What to produce: Search through the entries for the word "SAPA" and copy every line that has it.

Available data:
*** Begin section ***
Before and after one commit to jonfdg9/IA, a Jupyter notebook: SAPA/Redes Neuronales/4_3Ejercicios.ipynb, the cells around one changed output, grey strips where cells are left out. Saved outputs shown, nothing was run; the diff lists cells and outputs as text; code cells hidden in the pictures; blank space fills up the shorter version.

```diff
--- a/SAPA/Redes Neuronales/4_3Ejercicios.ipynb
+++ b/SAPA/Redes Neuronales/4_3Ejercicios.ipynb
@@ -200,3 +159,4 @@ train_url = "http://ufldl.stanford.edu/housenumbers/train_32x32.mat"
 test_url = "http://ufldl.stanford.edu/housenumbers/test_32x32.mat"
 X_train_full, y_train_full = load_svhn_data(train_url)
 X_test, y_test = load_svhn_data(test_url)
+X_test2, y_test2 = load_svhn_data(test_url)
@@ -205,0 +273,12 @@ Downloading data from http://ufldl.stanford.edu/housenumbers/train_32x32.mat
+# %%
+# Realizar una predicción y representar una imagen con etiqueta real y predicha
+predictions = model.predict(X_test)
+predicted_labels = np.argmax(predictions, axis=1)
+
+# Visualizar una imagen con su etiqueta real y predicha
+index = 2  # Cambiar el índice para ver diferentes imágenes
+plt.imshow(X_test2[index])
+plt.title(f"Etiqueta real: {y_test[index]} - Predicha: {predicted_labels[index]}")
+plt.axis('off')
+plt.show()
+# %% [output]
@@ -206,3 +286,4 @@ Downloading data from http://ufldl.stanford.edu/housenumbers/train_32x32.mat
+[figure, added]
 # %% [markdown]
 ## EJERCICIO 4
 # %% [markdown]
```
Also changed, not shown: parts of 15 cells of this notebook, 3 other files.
*** End section ***
*** Begin section ***
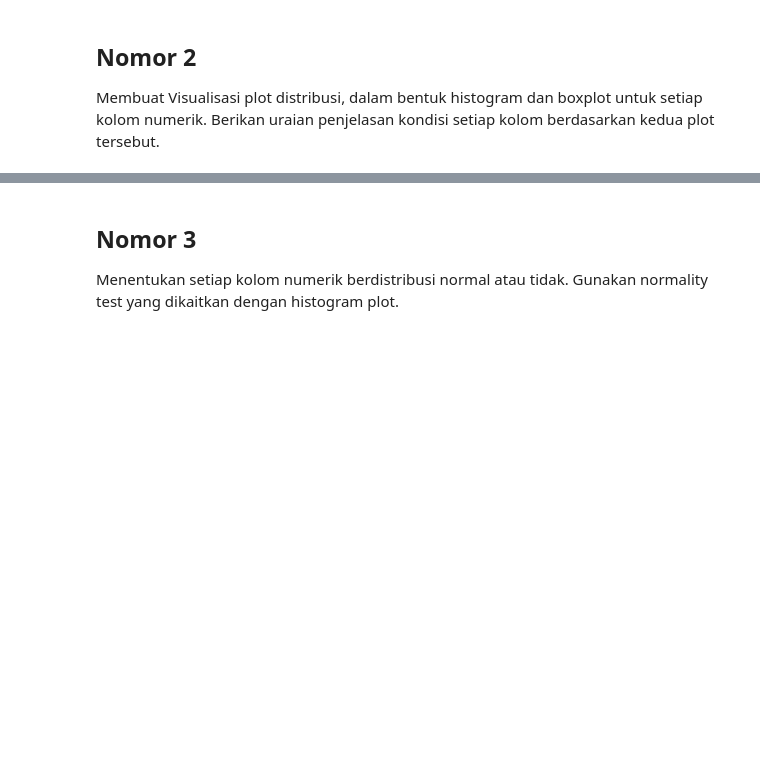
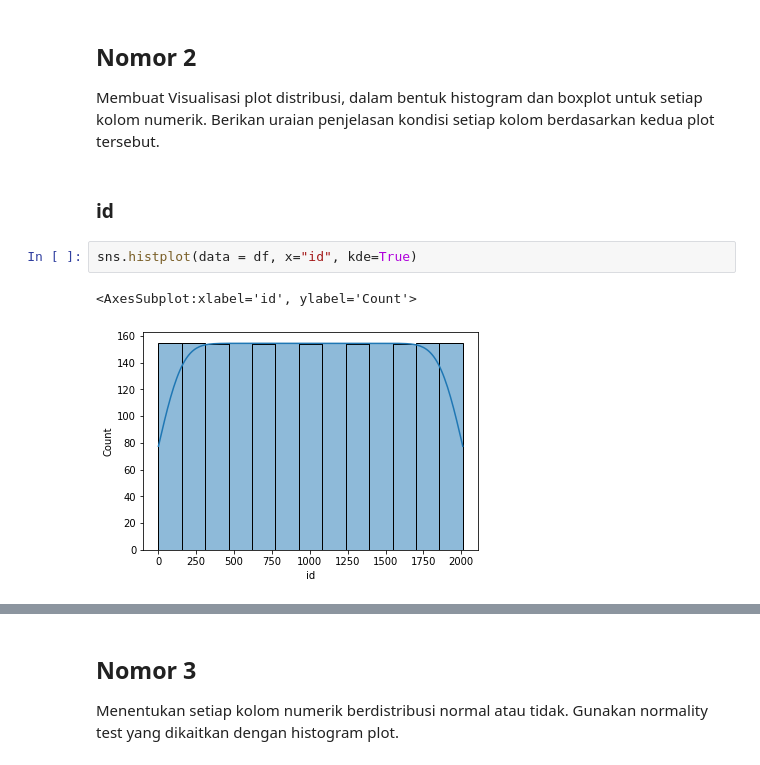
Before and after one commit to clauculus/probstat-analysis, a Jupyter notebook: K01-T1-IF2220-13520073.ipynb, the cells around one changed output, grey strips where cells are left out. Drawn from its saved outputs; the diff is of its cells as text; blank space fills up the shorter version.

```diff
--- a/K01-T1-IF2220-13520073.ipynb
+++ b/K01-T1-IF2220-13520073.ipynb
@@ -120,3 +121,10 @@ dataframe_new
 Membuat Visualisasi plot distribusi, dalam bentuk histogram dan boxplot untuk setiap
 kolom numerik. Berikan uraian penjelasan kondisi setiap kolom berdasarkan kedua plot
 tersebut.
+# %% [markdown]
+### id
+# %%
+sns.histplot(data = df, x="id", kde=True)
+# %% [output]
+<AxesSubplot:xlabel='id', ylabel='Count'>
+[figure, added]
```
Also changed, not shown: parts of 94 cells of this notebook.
*** End section ***
Result of this task:
Before and after one commit to jonfdg9/IA, a Jupyter notebook: SAPA/Redes Neuronales/4_3Ejercicios.ipynb, the cells around one changed output, grey strips where cells are left out. Saved outputs shown, nothing was run; the diff lists cells and outputs as text; code cells hidden in the pictures; blank space fills up the shorter version.
--- a/SAPA/Redes Neuronales/4_3Ejercicios.ipynb
+++ b/SAPA/Redes Neuronales/4_3Ejercicios.ipynb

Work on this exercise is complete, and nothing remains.